Our client, then age 29, was a project engineer managing large-scale commercial construction projects in the Los Angeles area and elsewhere. His career as a project engineer was solid and he saw himself progressing upward to one day obtain his Professional Engineer (PE) license from the State of California. To get there, he first needed to take the Engineer in Training (EIT) exam and pass this to become an EIT.
This career path plan was put on hold unexpectedly one evening in Hermosa Beach when our client had a few too many drinks in a local bar on Pier Plaza and was walking over to the area to meet his Uber driver. On the walk over to the Uber / Lyft / taxi pick up area, our client felt the need to urinate behind a dumpster, so he did so. After all, it was just past closing time for all the bars and the bar he was at did not let him back in.
After our client finished urinating, he zipped up his pants and took a few steps toward the area when his Uber driver instructed to him wait to meet him. Our client then heard a voice from behind him say, “Excuse me, sir. Please stop.” Our client looked over his shoulder to see a uniformed police officer from the Hermosa Beach Police Department.
Our client stopped and the officer asked our client if he had just urinated.

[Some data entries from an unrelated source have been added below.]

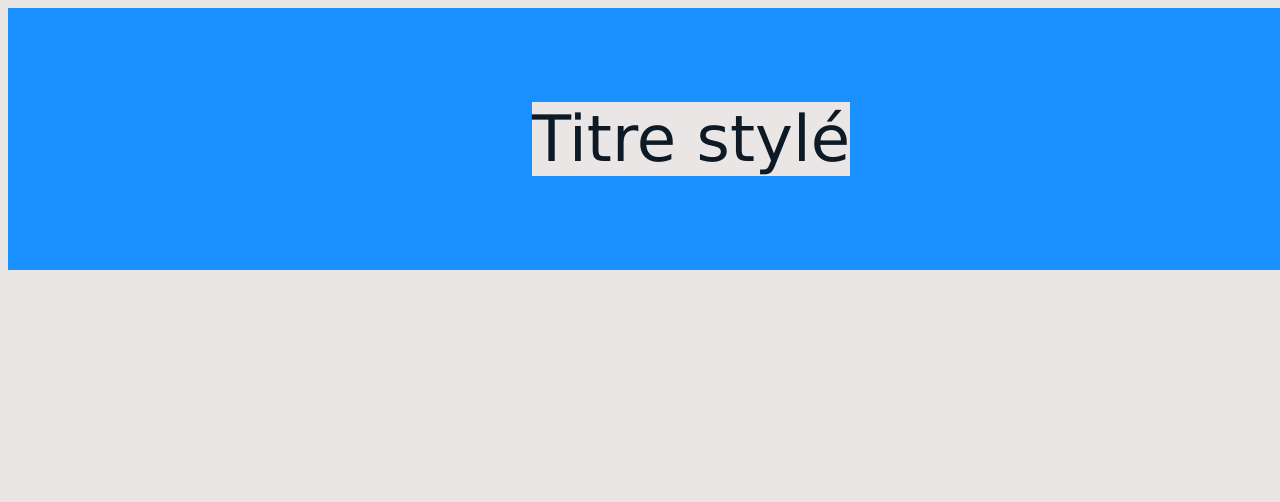
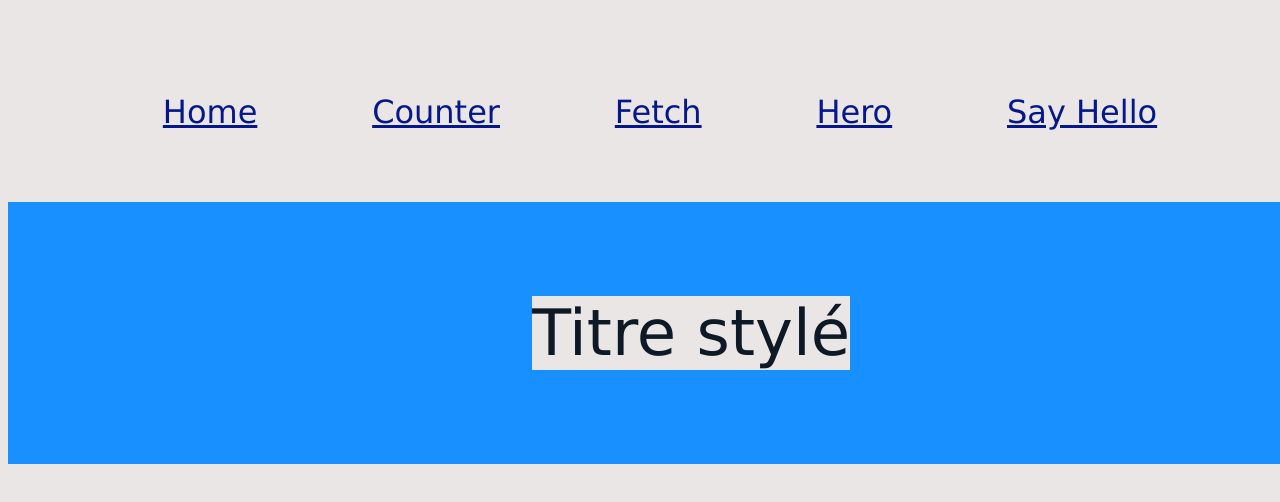
Before and after one commit to VinchC/big_solo_project, a React (Vite) app: page / in a window 1280 px wide. Shown: the top 502 px of the page. Built offline with nearby package versions, Linux system fonts and the light colour scheme.

Commit message:
component basic Navbar created and added on every page and fetch page with its component created

```diff
--- a/src/components/App/main.tsx
+++ b/src/components/App/main.tsx
@@ -2,9 +2,11 @@ import React from "react";
 import ReactDOM from "react-dom/client";
 import App from "./App.tsx";
 import "../../Scss.jsx";
+import Navbar from "../Navbar/NavbarComponent.tsx";
 
 ReactDOM.createRoot(document.getElementById("root")!).render(
   <React.StrictMode>
+    <Navbar />
     <App />
   </React.StrictMode>
 );
--- a/src/components/Counter/counter.tsx
+++ b/src/components/Counter/counter.tsx
@@ -2,9 +2,11 @@ import React from "react";
 import ReactDOM from "react-dom/client";
 import Counter from "./CounterComponent.tsx";
 import "../../Scss.jsx";
+import Navbar from "../Navbar/NavbarComponent.tsx";
 
 ReactDOM.createRoot(document.getElementById("counter")!).render(
   <React.StrictMode>
+    <Navbar />
     <Counter />
   </React.StrictMode>
 );
--- a/src/components/Hello/hello.tsx
+++ b/src/components/Hello/hello.tsx
@@ -1,9 +1,11 @@
 import React from "react";
 import ReactDOM from "react-dom/client";
 import SayHello from "./SayHello.tsx";
+import Navbar from "../Navbar/NavbarComponent.tsx";
 
 ReactDOM.createRoot(document.getElementById("hello")!).render(
   <React.StrictMode>
+    <Navbar />
     <SayHello />
   </React.StrictMode>
 );
--- a/src/components/Hero/HeroComponent.tsx
+++ b/src/components/Hero/HeroComponent.tsx
@@ -9,6 +9,10 @@ function CreateHero() {
   // if (isNaN(username) || isNaN(level) || isNaN(weapon)) {
   //   console.log("Flemmard!");
   // }
+
+  // Hero.prototype.attack = () => {
+  //   return `Hello I'm ${username} and I hit you!`;
+  // };
 
   const hero = new Hero(username, level, weapon);
 
--- /dev/null
+++ b/src/components/Navbar/NavbarComponent.tsx
@@ -0,0 +1,29 @@
+/* eslint-disable @typescript-eslint/no-unused-vars */
+
+function Navbar() {
+  return (
+    <>
+      <nav>
+        <ul>
+          <li>
+            <a href="/">Home</a>
+          </li>
+          <li>
+            <a href="/counter">Counter</a>
+          </li>
+          <li>
+            <a href="/fetch">Fetch</a>
+          </li>
+          <li>
+            <a href="/hero">Hero</a>
+          </li>
+          <li>
+            <a href="/sayHello">Say Hello</a>
+          </li>
+        </ul>
+      </nav>
+    </>
+  );
+}
+
+export default Navbar;
--- a/src/entities/Hero.tsx
+++ b/src/entities/Hero.tsx
@@ -8,9 +8,9 @@ class Hero extends Character {
     super(username, level);
     this.weapon = weapon;
   }
-  attack() {
+  attack = () => {
     return `Hello I'm ${this.username} and I hit you!`;
-  }
+  };
 }
 
 export default Hero;
--- a/src/style.scss
+++ b/src/style.scss
@@ -10,6 +10,17 @@ $gap-basic: 1rem;
   color: $primary-color;
   font-size: $text-font-size;
   font-family: $font-stack;
+}
+
+nav ul {
+  display: flex;
+  justify-content: space-evenly;
+  list-style: none;
+}
+
+nav ul li a {
+  color: $secondary-color;
+  font-size: calc($text-font-size / 2);
 }
 
 .counter {
```
Also changed, not shown: fetch.html (added, +13 -0 lines), src/components/Fetch/FetchComponent.tsx (added, +19 -0 lines), src/components/Fetch/fetch.tsx (added, +12 -0 lines).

Our client stated he had and apologized, anticipating that the officer would gently warn him not to do this in the future and he could proceed to the Uber pick-up area in downtown Hermosa Beach.
Instead, the officer then asked for our client’s identification and, once he was handed our client’s driver’s license, proceeded to fill out a ticket for our client.
Our client was confused when he was handed the ticket, believing it would be a $10 fine or something small. However, the police officer asked our client to sign a “Promise to Appear” in the Torrance Superior Court in about six weeks. Our client signed this part of the ticket, toward the bottom and was handed the ticket. The officer then walked away into the darkness.
When our client got home, he inspected the ticket more closely, seeing that it said he was cited for violation of “PC 372 Public Nuisance.” Our client had no prior criminal history, so such an abbreviation meant nothing to him. He then searched this term on the Internet and realized PC 372 stood for Penal Code section 372. Our client read further and learned that this was a misdemeanor punishable by up to six months in county jail and a $500 fine. The client read further and saw that several attorney (falsely) posted that one could be ordered to register as a sex offender for public urination, which is how Hermosa Beach cited our client for public nuisance.
The client then called Greg Hill & Associates and spoke with Greg Hill. The client explained his career as a project engineer and how having a misdemeanor on his record may ruin his chances at eventually becoming a licensed professional engineer since one must pass a background check prior to even taking the test to become an engineer in training. Greg explained how such cases are generally handled at the Torrance courthouse and what our client could do to help have his case resolved as an infraction for violating Penal Code § 415(2) instead. Greg recommended that the client attend ten Alcoholics Anonymous (AA) meetings and give him the AA sheet prior to the arraignment.
The client then attended ten AA meetings like Greg recommended and e-mailed Greg the AA sign-in sheet.
Greg then went to the arraignment on the client’s behalf (the client remained at work), armed with the AA sign-in sheet showing our client’s AA sign-in sheet. The Redondo Beach City Prosecutor agreed to amend the complaint to allege an infraction for a violation of Penal Code § 415(2) if the client made a $550 contribution to the Hermosa Beach Nuisance Abatement Fund. The Redondo Beach City Prosecutor also kindly waived any court fine for our client because he attended ten AA meetings (this saved our client perhaps $300 in court fines).
Greg then left the courthouse and told the client about the plea bargain offered. The client was greatly relieved and then made the $550 donation, giving Greg the receipt to take back to court in a few weeks.
Greg then returned to court and showed the Redondo Beach City Prosecutor the receipt for the Nuisance Abatement Fund contribution. Good to her word, the Redondo Beach City Prosecutor then allowed our client to plead to the infraction and the misdemeanor was dismissed.
A little over a year later, our office then contacted the client to see if he was interested in having the infraction expunged from his record under Penal Code § 1203.3(a). The client indicated he was, so our office prepared the petition for dismissal (judicial council form FL-180), supplementing it with a short memorandum of points and authorities and a declaration from our client explaining why he sought expungement of the conviction for 415(2).
Our office then filed the petition and appeared at the hearing on it in the Torrance Superior Court. The judge granted this petition, which made the client very happy, knowing he had done everything possible to keep his career dreams alive.